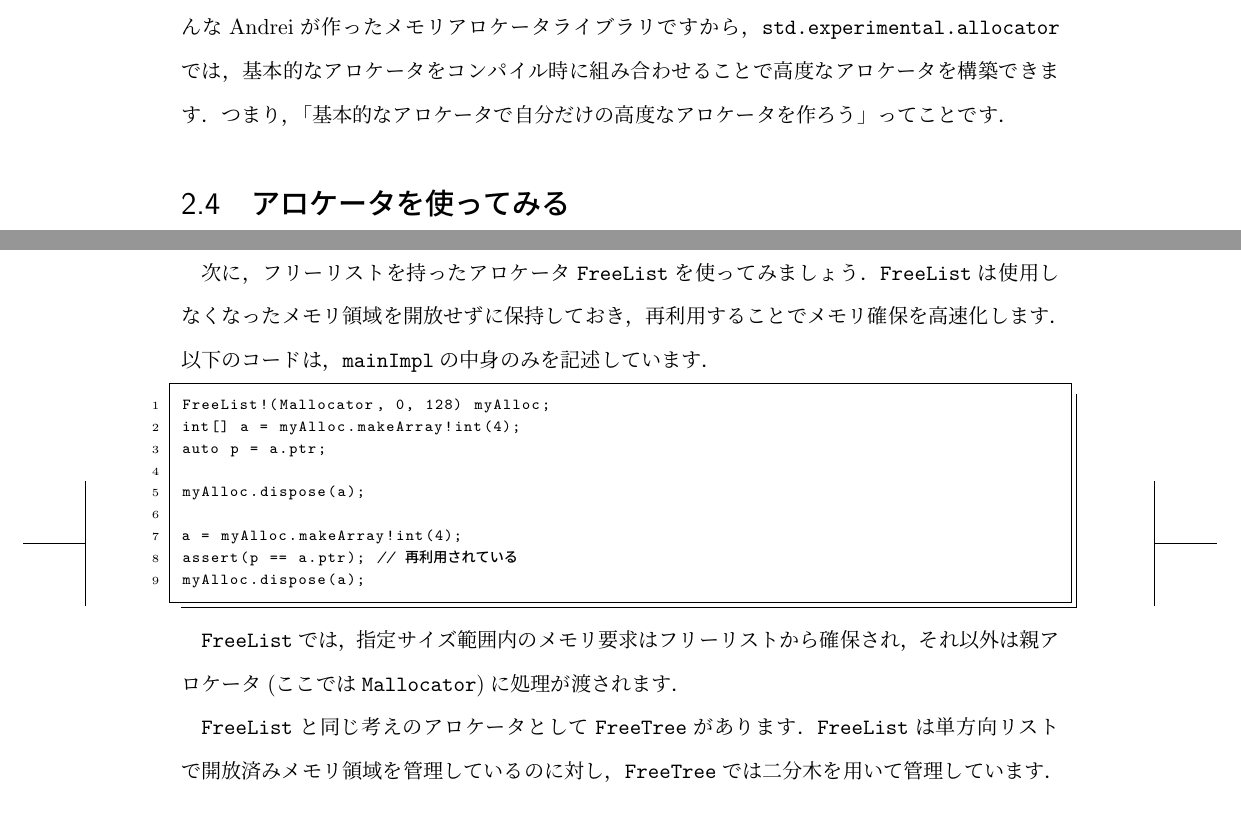
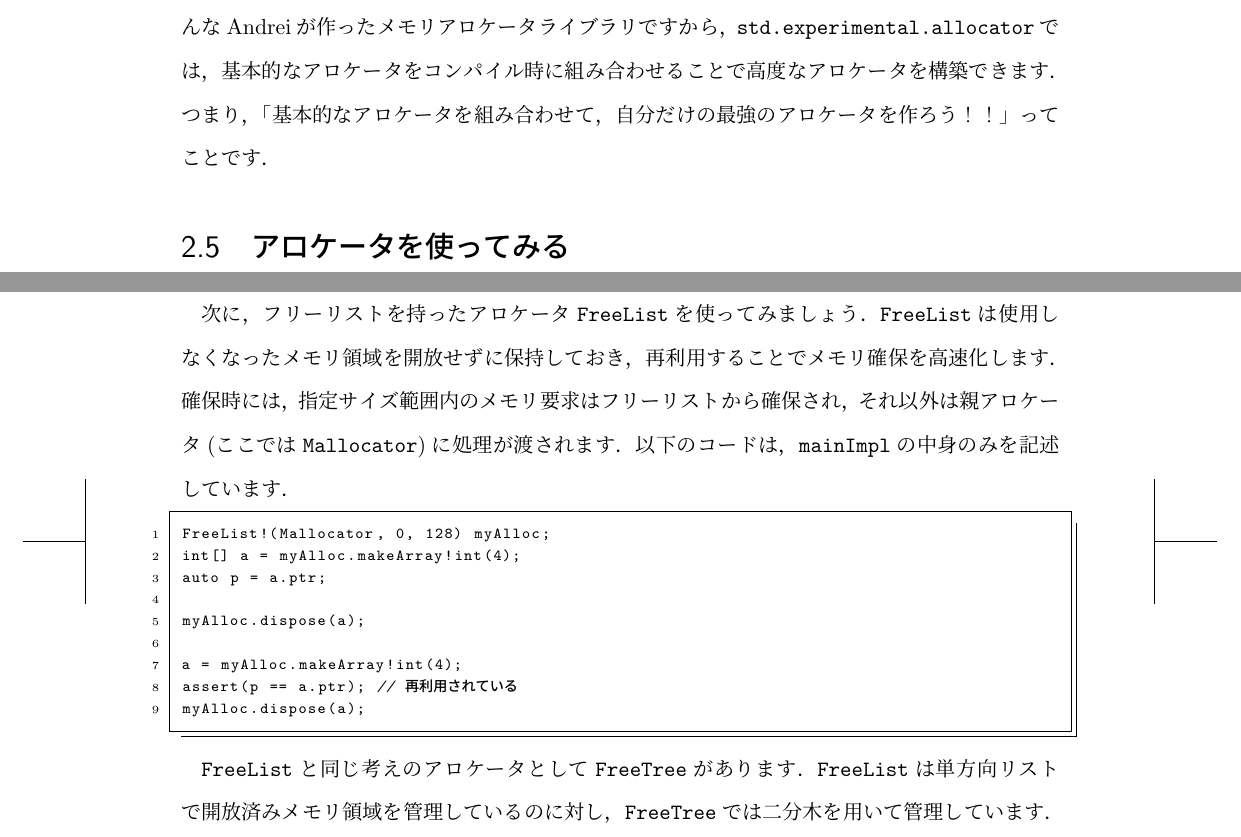
Before and after one commit to tut-cc/c90, a LaTeX book (manuscript.tex, which reads d_allocator.tex): two parts of pages 6 and 7 of 8, joined at a grey line, cut so that both start at the same text. Compiled offline with pLaTeX and dvipdfmx.

Commit message:
表現の変更

```diff
--- a/d_allocator.tex
+++ b/d_allocator.tex
@@ -44,15 +47,18 @@ D言語のガベージコレクタは時代遅れのガベージコレクタら
 このような超精密時間で動くソフトウェアでは1
 {[}ms{]}でも大きすぎる，というより無理なのです．
 
+
 \section{std.experimental.allocator}
 
 そこで，Andrei Alexandrescuによって開発されたメモリアロケータライブラリが\texttt{std.experimental.allocator}です．
 Andreiはあの「Modern C++ Design」の著者です．
 そんなAndreiが作ったメモリアロケータライブラリですから，
 \texttt{std.experimental.allocator}では，基本的なアロケータをコンパイル時に組み合わせることで高度なアロケータを構築できます．
-つまり，「基本的なアロケータで自分だけの高度なアロケータを作ろう」ってことです．
+つまり，「基本的なアロケータを組み合わせて，自分だけの最強のアロケータを作ろう！！」ってことです．
+
 
 \section{アロケータを使ってみる}
+
 
 \subsection{Mallocator}
 
@@ -79,10 +85,12 @@ void mainImpl() @nogc {
 }
 \end{lstlisting}
 
+
 \subsection{FreeList, FreeTree}
 
 次に，フリーリストを持ったアロケータ\texttt{FreeList}を使ってみましょう．
 \texttt{FreeList}は使用しなくなったメモリ領域を開放せずに保持しておき，再利用することでメモリ確保を高速化します．
+確保時には，指定サイズ範囲内のメモリ要求はフリーリストから確保され，それ以外は親アロケータ(ここでは\texttt{Mallocator})に処理が渡されます．
 以下のコードは，\texttt{mainImpl}の中身のみを記述しています．
 
 \begin{lstlisting}
@@ -97,10 +105,9 @@ assert(p == a.ptr); // 再利用されている
 myAlloc.dispose(a);
 \end{lstlisting}
 
-\texttt{FreeList}では，指定サイズ範囲内のメモリ要求はフリーリストから確保され，それ以外は親アロケータ(ここでは\texttt{Mallocator})に処理が渡されます．
-
 \texttt{FreeList}と同じ考えのアロケータとして\texttt{FreeTree}があります．
 \texttt{FreeList}は単方向リストで開放済みメモリ領域を管理しているのに対し，\texttt{FreeTree}では二分木を用いて管理しています．
+
 
 \subsection{Quantizer}
 
```
Also changed, not shown: d_allocator.tex (6 more changed lines).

•••••

* _WHAT YOU WILL DO_: Give back each entry verbatim but drop its pictures.

* _SOLUTION BELOW_:
Before and after one commit to tut-cc/c90, a LaTeX book (manuscript.tex, which reads d_allocator.tex): two parts of pages 6 and 7 of 8, joined at a grey line, cut so that both start at the same text. Compiled offline with pLaTeX and dvipdfmx.

Commit message:
表現の変更

```diff
--- a/d_allocator.tex
+++ b/d_allocator.tex
@@ -44,15 +47,18 @@ D言語のガベージコレクタは時代遅れのガベージコレクタら
 このような超精密時間で動くソフトウェアでは1
 {[}ms{]}でも大きすぎる，というより無理なのです．
 
+
 \section{std.experimental.allocator}
 
 そこで，Andrei Alexandrescuによって開発されたメモリアロケータライブラリが\texttt{std.experimental.allocator}です．
 Andreiはあの「Modern C++ Design」の著者です．
 そんなAndreiが作ったメモリアロケータライブラリですから，
 \texttt{std.experimental.allocator}では，基本的なアロケータをコンパイル時に組み合わせることで高度なアロケータを構築できます．
-つまり，「基本的なアロケータで自分だけの高度なアロケータを作ろう」ってことです．
+つまり，「基本的なアロケータを組み合わせて，自分だけの最強のアロケータを作ろう！！」ってことです．
+
 
 \section{アロケータを使ってみる}
+
 
 \subsection{Mallocator}
 
@@ -79,10 +85,12 @@ void mainImpl() @nogc {
 }
 \end{lstlisting}
 
+
 \subsection{FreeList, FreeTree}
 
 次に，フリーリストを持ったアロケータ\texttt{FreeList}を使ってみましょう．
 \texttt{FreeList}は使用しなくなったメモリ領域を開放せずに保持しておき，再利用することでメモリ確保を高速化します．
+確保時には，指定サイズ範囲内のメモリ要求はフリーリストから確保され，それ以外は親アロケータ(ここでは\texttt{Mallocator})に処理が渡されます．
 以下のコードは，\texttt{mainImpl}の中身のみを記述しています．
 
 \begin{lstlisting}
@@ -97,10 +105,9 @@ assert(p == a.ptr); // 再利用されている
 myAlloc.dispose(a);
 \end{lstlisting}
 
-\texttt{FreeList}では，指定サイズ範囲内のメモリ要求はフリーリストから確保され，それ以外は親アロケータ(ここでは\texttt{Mallocator})に処理が渡されます．
-
 \texttt{FreeList}と同じ考えのアロケータとして\texttt{FreeTree}があります．
 \texttt{FreeList}は単方向リストで開放済みメモリ領域を管理しているのに対し，\texttt{FreeTree}では二分木を用いて管理しています．
+
 
 \subsection{Quantizer}
 
```
Also changed, not shown: d_allocator.tex (6 more changed lines).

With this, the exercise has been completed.